In February 1996, Marie Cassidy of Glasgow University supervised the removal of John M.'s body from its grave and took samples for DNA comparison to the evidence remaining from Helen's crime scene. Cassidy told the Daily Record that she was certain that the test "...will [leave] no doubt whether this is Bible John or not," and showed her complete confidence in the procedure she would be directing: "If DNA testing had been around in the days of Jack the Ripper, things could have been very different."
Regrettably, the media splashed John M.'s name and history all over Scotland, forcing his family into an unwanted spotlight, with his children and relatives being hounded for statements before the testing had been completed. Numerous acquaintances from John M.'s past gave interviews about whether they thought he could have been the killer and his life was examined under a microscope with every shortcoming being trumpeted in the headlines.
Similarly, Helen's husband was interviewed for the Feb. 5, 1996, Daily Record and decried the most recent portrait of his wife painted by some of the media as "a tart. That's what hurts most. [She was] a terrific mum and a vivacious girl."
Unfortunately, the promise for swift test results wasn't as swift as hoped, and it wasn't until July 5 that the Daily Record reported that "Scotland's top law officer...confessed DNA tests...failed to...link (John M.) to semen stains found on Helen's clothing or prove he made a bite mark on her wrist."
The following day the Daily Mail published a statement made by Jean where she claimed "...she always knew [John M.] was not [Helen's] killer [and] she repeatedly told Strathclyde Police they suspected the wrong man."
The New York Daily News reported that even before the DNA testing was completed, several newspapers had "flatly concluded that [John M.[ was Bible John." When the "... DNA evidence showed [he] was innocent...the government apologized to the man's family."
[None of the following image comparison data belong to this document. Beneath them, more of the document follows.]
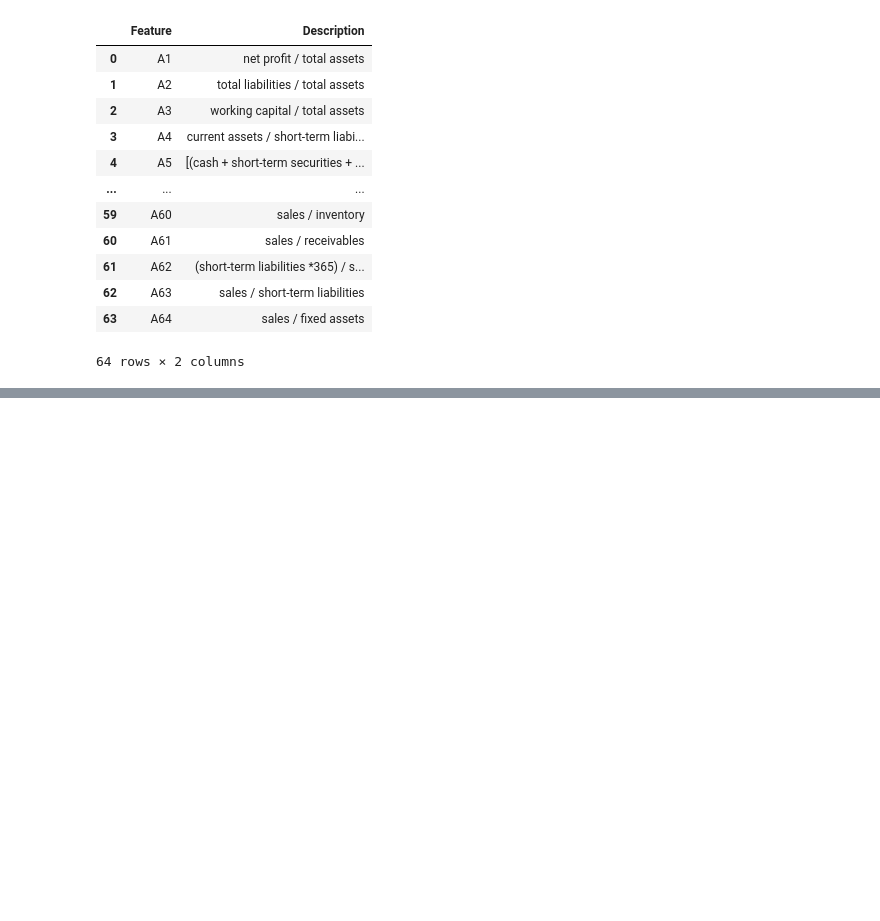
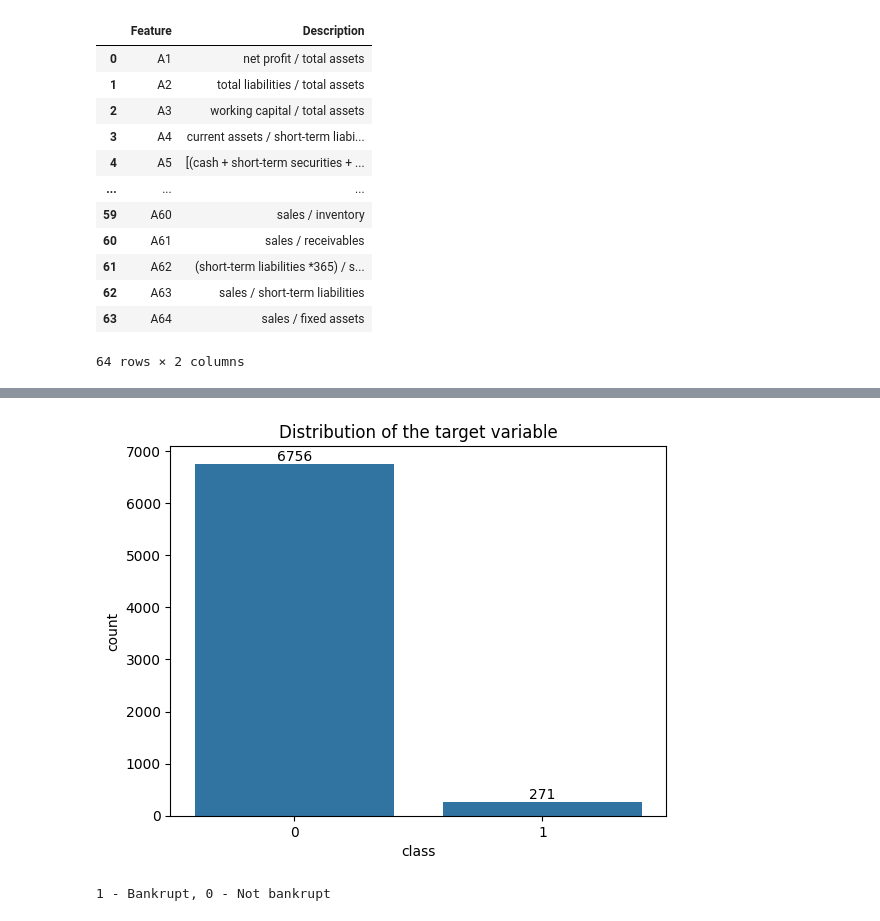
Before and after one commit to piotrdurniat/ml-l1-pcb, a Jupyter notebook: uczenie-maszynowe-lab-1.ipynb, the cells around one changed output, grey strips where cells are left out. Saved outputs shown, nothing was run; the diff lists cells and outputs as text; code cells hidden in the pictures; blank space fills up the shorter version.

Commit message:
Visualizing data

```diff
--- a/uczenie-maszynowe-lab-1.ipynb
+++ b/uczenie-maszynowe-lab-1.ipynb
@@ -35,6 +36,6 @@ class UciMlDataset(NamedTuple):
 
 polish_companies_bankruptcy: UciMlDataset = fetch_ucirepo(id=365)
 
-X = polish_companies_bankruptcy.data.features
-y = polish_companies_bankruptcy.data.targets
+X_all = polish_companies_bankruptcy.data.features
+y_all = polish_companies_bankruptcy.data.targets
 # %%
@@ -156,0 +173,17 @@ display(pd.DataFrame(feature_description, columns=["Feature", "Description"]))
+# %%
+# Choose only samples from year = 1
+# and remove the year column
+
+year = 1
+filter_idx = X_all["year"] == year
+
+X = X_all[filter_idx].drop(columns=["year"])
+y = y_all[filter_idx]
+
+display(X.head())
+display(y.head())
+
+print("Number of features: ", X.shape[1])
+print("Number of samples: ", X.shape[0])
+print("Feature types: ", X.dtypes.unique())
+print("Target types: ", y.dtypes.unique())
@@ -156,0 +208,11 @@ display(pd.DataFrame(feature_description, columns=["Feature", "Description"]))
+# %%
+# Distribution of the target variable
+ax = sns.countplot(x=y.columns[0], data=y)
+plt.title("Distribution of the target variable")
+abs_values = y["class"].value_counts().values
+ax.bar_label(ax.containers[0], labels=abs_values, label_type="edge")
+plt.show()
+print("1 - Bankrupt, 0 - Not bankrupt")
+# %% [output]
+[figure, added]
+1 - Bankrupt, 0 - Not bankrupt
```
Also changed, not shown: parts of 10 cells of this notebook.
John M. was quietly re-buried and the investigation went nowhere for eight years.